─── DATA TO USE ───

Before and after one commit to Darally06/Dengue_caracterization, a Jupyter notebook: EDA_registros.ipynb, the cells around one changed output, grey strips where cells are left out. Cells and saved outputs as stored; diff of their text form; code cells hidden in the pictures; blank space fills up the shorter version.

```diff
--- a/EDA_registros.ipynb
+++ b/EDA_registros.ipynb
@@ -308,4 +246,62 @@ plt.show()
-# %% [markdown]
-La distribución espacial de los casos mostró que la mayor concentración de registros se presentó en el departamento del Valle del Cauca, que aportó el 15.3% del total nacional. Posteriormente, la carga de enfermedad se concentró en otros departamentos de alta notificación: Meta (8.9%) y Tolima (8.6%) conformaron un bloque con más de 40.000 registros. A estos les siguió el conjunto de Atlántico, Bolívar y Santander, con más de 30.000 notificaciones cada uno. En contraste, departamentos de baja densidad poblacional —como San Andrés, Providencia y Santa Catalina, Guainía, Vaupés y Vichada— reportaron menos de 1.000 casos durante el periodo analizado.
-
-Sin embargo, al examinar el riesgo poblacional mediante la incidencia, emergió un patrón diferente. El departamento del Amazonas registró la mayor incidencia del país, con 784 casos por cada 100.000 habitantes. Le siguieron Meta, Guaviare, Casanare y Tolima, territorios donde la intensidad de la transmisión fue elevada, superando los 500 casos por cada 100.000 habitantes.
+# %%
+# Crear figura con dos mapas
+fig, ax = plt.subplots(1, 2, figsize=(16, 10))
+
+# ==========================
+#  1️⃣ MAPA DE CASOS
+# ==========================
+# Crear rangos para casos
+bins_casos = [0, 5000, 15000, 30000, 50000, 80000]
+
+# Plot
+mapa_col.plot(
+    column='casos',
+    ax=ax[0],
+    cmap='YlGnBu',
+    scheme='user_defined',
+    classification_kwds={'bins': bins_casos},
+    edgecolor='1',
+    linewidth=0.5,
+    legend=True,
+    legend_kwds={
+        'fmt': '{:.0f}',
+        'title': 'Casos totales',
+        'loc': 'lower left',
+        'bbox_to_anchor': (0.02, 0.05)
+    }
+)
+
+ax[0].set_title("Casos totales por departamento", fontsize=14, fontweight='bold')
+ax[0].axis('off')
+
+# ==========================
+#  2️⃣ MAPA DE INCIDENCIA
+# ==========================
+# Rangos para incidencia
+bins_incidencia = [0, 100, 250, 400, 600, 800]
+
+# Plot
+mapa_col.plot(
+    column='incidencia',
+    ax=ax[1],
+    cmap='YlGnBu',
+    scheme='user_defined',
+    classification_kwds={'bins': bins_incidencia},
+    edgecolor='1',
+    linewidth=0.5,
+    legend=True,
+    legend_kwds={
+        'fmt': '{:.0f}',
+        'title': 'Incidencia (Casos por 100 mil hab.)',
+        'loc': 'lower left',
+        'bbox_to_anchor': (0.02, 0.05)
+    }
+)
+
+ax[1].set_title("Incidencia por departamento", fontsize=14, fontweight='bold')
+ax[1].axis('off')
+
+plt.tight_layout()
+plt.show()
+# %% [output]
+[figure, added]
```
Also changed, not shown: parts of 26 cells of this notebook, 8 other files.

───
─── DATA TO USE ───

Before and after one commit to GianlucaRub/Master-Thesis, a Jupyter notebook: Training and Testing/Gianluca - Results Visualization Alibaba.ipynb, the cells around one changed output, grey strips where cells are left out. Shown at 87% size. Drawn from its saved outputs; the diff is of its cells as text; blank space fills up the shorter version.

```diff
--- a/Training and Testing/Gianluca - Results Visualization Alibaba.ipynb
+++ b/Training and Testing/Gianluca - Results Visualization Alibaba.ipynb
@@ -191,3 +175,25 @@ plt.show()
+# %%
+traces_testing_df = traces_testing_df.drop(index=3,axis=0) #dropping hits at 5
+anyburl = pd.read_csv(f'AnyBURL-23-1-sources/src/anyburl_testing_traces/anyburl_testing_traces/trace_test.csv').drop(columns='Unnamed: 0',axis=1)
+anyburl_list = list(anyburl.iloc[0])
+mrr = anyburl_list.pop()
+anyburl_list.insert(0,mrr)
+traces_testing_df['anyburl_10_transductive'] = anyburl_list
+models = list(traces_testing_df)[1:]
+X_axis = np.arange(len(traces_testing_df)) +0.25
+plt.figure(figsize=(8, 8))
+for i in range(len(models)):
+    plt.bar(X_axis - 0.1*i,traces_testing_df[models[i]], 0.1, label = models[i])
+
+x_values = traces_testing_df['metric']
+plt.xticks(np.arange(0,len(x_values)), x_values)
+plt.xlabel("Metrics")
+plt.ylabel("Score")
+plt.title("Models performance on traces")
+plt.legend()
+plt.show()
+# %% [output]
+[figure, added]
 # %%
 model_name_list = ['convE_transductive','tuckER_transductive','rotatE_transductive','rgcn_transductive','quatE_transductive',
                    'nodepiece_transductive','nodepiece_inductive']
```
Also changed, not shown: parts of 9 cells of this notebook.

───
─── DATA TO USE ───

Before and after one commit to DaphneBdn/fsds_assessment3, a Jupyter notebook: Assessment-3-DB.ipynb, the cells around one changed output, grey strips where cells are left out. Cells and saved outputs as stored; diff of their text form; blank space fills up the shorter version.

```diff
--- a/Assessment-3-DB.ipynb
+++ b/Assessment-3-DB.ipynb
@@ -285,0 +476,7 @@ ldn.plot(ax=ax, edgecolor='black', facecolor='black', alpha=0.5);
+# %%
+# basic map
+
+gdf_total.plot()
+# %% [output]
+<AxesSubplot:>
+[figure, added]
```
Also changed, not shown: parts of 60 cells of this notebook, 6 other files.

───

◆ TASK ITEM ◆
Your task is to copy every line of the entries that contains the string "notebook".

◆ FINAL ANSWER ◆
Before and after one commit to Darally06/Dengue_caracterization, a Jupyter notebook: EDA_registros.ipynb, the cells around one changed output, grey strips where cells are left out. Cells and saved outputs as stored; diff of their text form; code cells hidden in the pictures; blank space fills up the shorter version.
Also changed, not shown: parts of 26 cells of this notebook, 8 other files.
Before and after one commit to GianlucaRub/Master-Thesis, a Jupyter notebook: Training and Testing/Gianluca - Results Visualization Alibaba.ipynb, the cells around one changed output, grey strips where cells are left out. Shown at 87% size. Drawn from its saved outputs; the diff is of its cells as text; blank space fills up the shorter version.
Also changed, not shown: parts of 9 cells of this notebook.
Before and after one commit to DaphneBdn/fsds_assessment3, a Jupyter notebook: Assessment-3-DB.ipynb, the cells around one changed output, grey strips where cells are left out. Cells and saved outputs as stored; diff of their text form; blank space fills up the shorter version.
Also changed, not shown: parts of 60 cells of this notebook, 6 other files.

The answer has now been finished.